The work is based on the ancient middle eastern epic of Gilgamesh, which may be less than well known to current viewers. Sadler’s tells us that the hero Gilgamesh cuts down a sacred grove of trees, killing its guardian, and is punished by the gods for his misdeeds, by the killing of his friend Enkidu. There’s not much further help in the programme. We don’t see any trees, though we hear the sound of one falling. The stage is littered with what may be wooden blocks, just about visible in the dim light. The lighting designer is Aideen Malone and it’s a very dark production in all senses of the word.
It’s a slow and very dim start, figures just glimpsed in the gloom before frequent blackouts. There is a voiceover in French, speaking of trees. Subtitles were shown at various points around the auditorium. Some phrases continue later but, annoyingly, without subtitles.
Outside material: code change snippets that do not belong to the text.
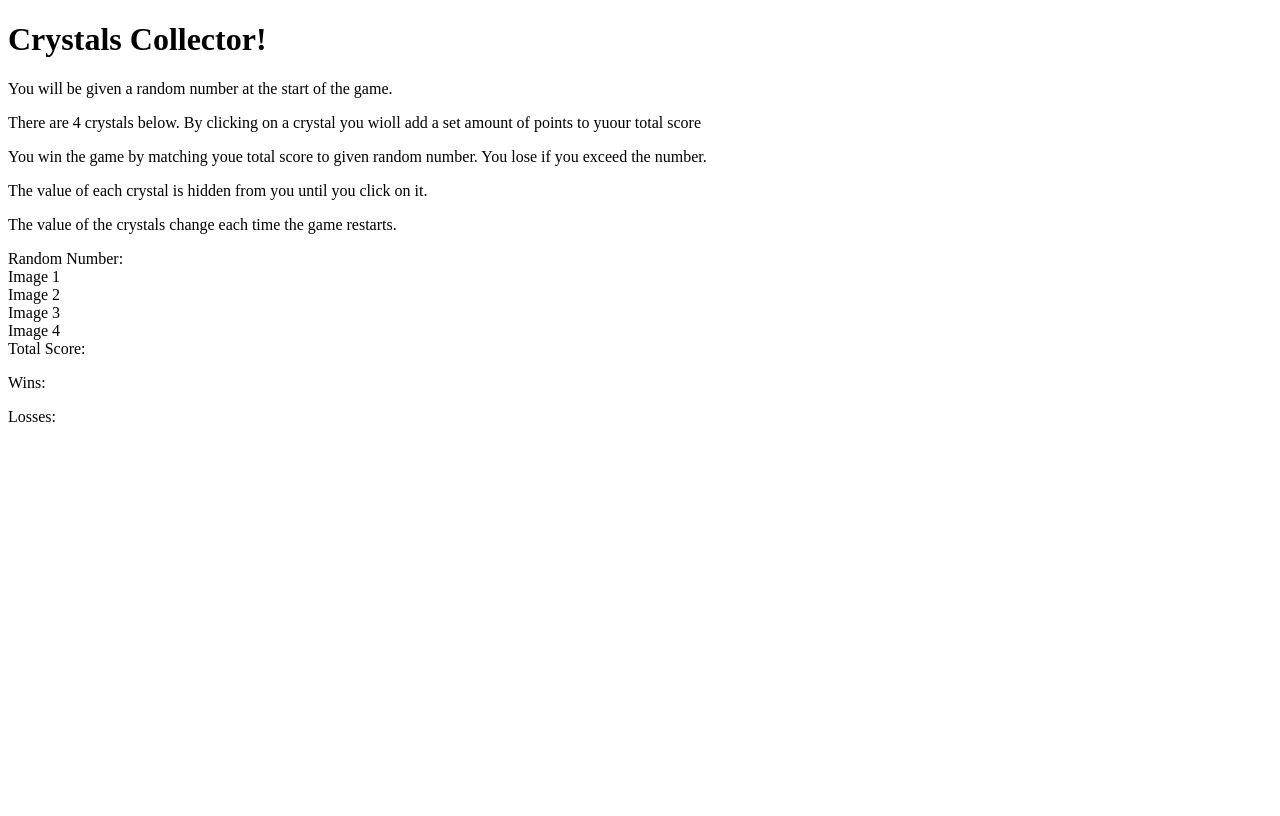
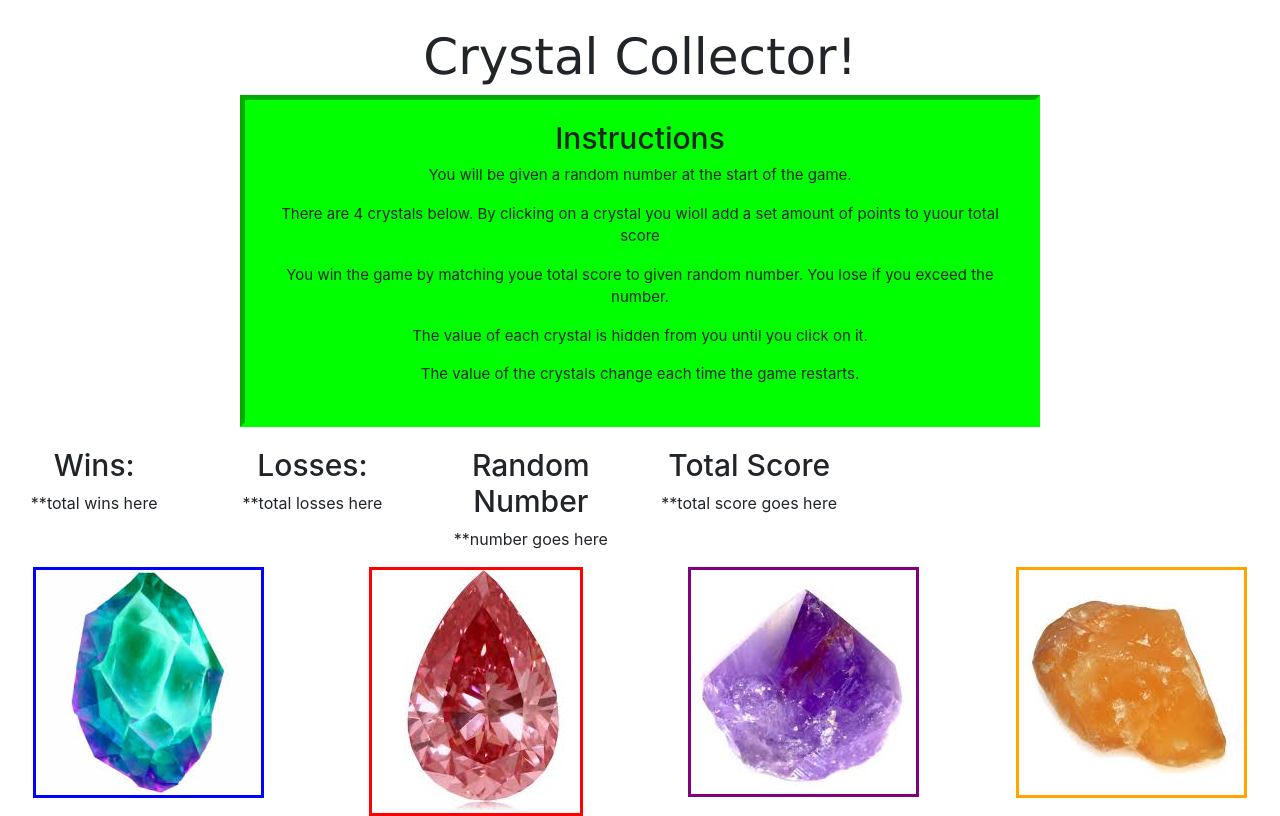
Before and after one commit to sportlo2/Unit-4-Game, a plain HTML site: page index.html in a window 1280 px wide. Drawn offline with nearby package versions, Linux system fonts and the light colour scheme.

Commit message:
CSS update

```diff
--- a/assets/css/style.css
+++ b/assets/css/style.css
@@ -0,0 +1,62 @@
+body {
+
+}
+
+#header {
+    padding-top: 20px;
+    text-align: center;
+    font-family: 'Lucida Sans', 'Lucida Sans Regular', 'Lucida Grande', 'Lucida Sans Unicode', Geneva, Verdana, sans-serif;
+    font-size: 50px;
+}
+
+#instructions {
+    width: 800px;
+    border: 5px;
+    border-style: inset;
+    border-color: lime;
+    background-color: lime;
+    padding: 20px;
+    margin: auto;
+    margin-bottom: 20px;
+    text-align: center;
+    font-size: 15px;
+}
+
+.title {
+    font-size: 30px;
+    text-align: center;
+}
+
+.gameStats {
+
+    text-align: center;
+    margin-bottom: 20px;
+}
+
+.gemPictures {
+    text-align: center;
+}
+
+#crystalOne {
+    border: 3px;
+    border-color: blue;
+    border-style: solid;
+}
+
+#crystalTwo {
+    border: 3px;
+    border-color: red;
+    border-style: solid;
+}
+
+#crystalThree {
+    border: 3px;
+    border-color: purple;
+    border-style: solid;
+}
+
+#crystalFour {
+    border: 3px;
+    border-color: orange;
+    border-style: solid;
+}
--- a/index.html
+++ b/index.html
@@ -5,17 +5,24 @@
     <meta charset="UTF-8">
     <meta name="viewport" content="width=device-width, initial-scale=1.0">
     <title>Crystal Collector</title>
-
-    <link rel="stylesheet" type="text/css" href="/assets/css/style.css">
+    <!--bootstrap-->
+    <link rel="stylesheet" href="https://stackpath.bootstrapcdn.com/bootstrap/4.5.0/css/bootstrap.min.css"
+        integrity="sha384-9aIt2nRpC12Uk9gS9baDl411NQApFmC26EwAOH8WgZl5MYYxFfc+NcPb1dKGj7Sk" crossorigin="anonymous">
+    <!--CSS-->
+    <link rel="stylesheet" type="text/css" href="assets/css/style.css">
+    <!--jQuery-->
     <script src="https://ajax.googleapis.com/ajax/libs/jquery/3.5.1/jquery.min.js"></script>
 </head>
 
 <body>
     <header>
-        <h1> Crystals Collector! </h1>
+        <div id="header">
+            Crystal Collector!
+        </div>
     </header>
-
-    <div id="instructions">
+    <section id="instructions">
+        <div>
+            <h3 class="title">Instructions</h3>
             <p>
                 You will be given a random number at the start of the game.
             </p>
@@ -32,37 +39,56 @@
             <p>
                 The value of the crystals change each time the game restarts.
             </p>
+    </section>
+    </div>
+    <container class="gameStats">
+        <div class="row">
+            <div class="col-md-2">
+                <h3 class="title">Wins:</h3>
 
-    </div>
-    <div>
-        <div class="row">
-            <div class="col-md-4">
-                Random Number:
+                <p id="totalWins">**total wins here
+                </p>
             </div>
             <div class="col-md-2">
-                Image 1
+                <h3 class="title">Losses:</h3>
+
+                <p id="totalLosses">**total losses here
+                </p>
             </div>
             <div class="col-md-2">
-                Image 2
+                <h3 class="title"> Random Number</h3>
+
+                <p id="randomNumber">
+                    **number goes here
+                </p>
             </div>
             <div class="col-md-2">
-                Image 3
-            </div>
-            <div class="col-md-2">
-                Image 4
+                <h3 class="title">Total Score</h3>
+
+                <p id="totalScore">**total score goes here</p>
             </div>
         </div>
+    </container>
+    <container>
+        <div class="gemPictures">
             <div class="row">
-            <div class="col-md-6">
-                Total Score:
+                <div class="col-md-3">
+                    <img src="./assets/images/crystal1.jpg" id="crystalOne">
                 </div>
-            <div class="col-md-6">
-                <p id="totalWins">Wins:</p>
-                <p id="totalLosses">Losses:</p>
+                <div class="col-md-3">
+                    <img src="./assets/images/crystal2.jpg" id="crystalTwo">
+                </div>
+                <div class="col-md-3">
+                    <img src="./assets/images/crystal3.jpg" id="crystalThree">
+                </div>
+                <div class="col-md-3">
+                    <img src="./assets/images/crystal4.jpg" id="crystalFour">
                 </div>
             </div>
 
+
         </div>
+    </container>
     <script src="/assets/javascript/game.js"></script>
 </body>
 
```
Also changed, not shown: assets/images/crystal1.jpg (added), assets/images/crystal2.jpg (added), assets/images/crystal3.jpg (added), assets/images/crystal4.jpg (added). Lines whose indentation alone changed are shown as unchanged.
Maybe this uncredited voice belongs to the dancer François Testory, an older man with a fine head of grey hair. I decided to view him as the older Gilgamesh, looking back on his youthful encounters and mistakes as enacted by others.
There are five further cast members, three men and two women. The men (Luke Jessop, Jasper Narvaez, James Vu An Pham) are bare chested. One of the women, Mythili Prakash, has a bright saffron yellow outfit more typical of a classical Indian dancer, and it provides the only flash of colour on stage. Epida Skourou completes the cast in a more western outfit. The performers are varied in their background and training. Prakash is classically trained in Bharatanatyam, and the vocabulary for her throughout reflects this: rather than fusing Indian classical dance with contemporary movement, Khan here seems to present the forms more side by side in different bodies (though those expressive kathak rolling wrists figure in everyone).
What we might be seeing is the muscular young Gilgamesh character encounter the “wild man” Enkidu, catching him by the ankle. There’s remarkable, ingenious, entangled male duet that ensues, flailing and writhing. The dancers are supple, fluid creatures, corkscrewing to the floor only to spring up again and curve away, coiling and uncoiling. There are further confrontations, the work is suffused with anger and violence. The old man watches as the other male dancers fight. Two are brutally and lengthily despatched in graphic and vivid struggles. Somehow this ought to be more shocking and upsetting than it felt at the time. It is performed with tremendous skill, but its bleak intensity is impressive rather than involving. You admire the skill without being touched by it.
One of the dead seems to be roused as if by an electric current. None of this is at all easy to follow. The woman in yellow is like an angry goddess, confrontational and minatory. The older man lies down on a platform. Perhaps he is ready to die, but this remains opaque. The voiceover and subtitles return, describing the felling of the sacred trees with great sadness, as if they were human. But it is rage, rather than grief and regret, that is actually visible on the stage.
Live music has usually been an important part in the appeal of Khan’s works, but here the score from Lamagna is recorded. There are warnings in the foyer that it has some very loud moments and that earplugs are available on request. The crushing visceral force of the music supports the idea of epic forces at work, but too fiercely at times. Huge peaks in volume make the floor, your seat and your ribcage vibrate. I confess to covering my ears just for a minute or two.
Sadler’s is presenting Outwitting the Devil as part of a group of performances Carnival of Shadows by the Akram Khan company. It’s twenty-one years since it was founded and has given us some thrilling and inventive productions through the years blending contemporary dance with Khan’s kathak roots. Khan is now winding up his career as a dancer with final appearances in his solo Xenos. Now he must realise his vision through other people’s bodies. His own startling virtuosity and personal charisma has always been able to deliver results even where the narrative might be less than clear or familiar (in Until The Lions for example). Here his dancers serve him with exceptional brilliance, but the setting in which they exercise it is a flawed one.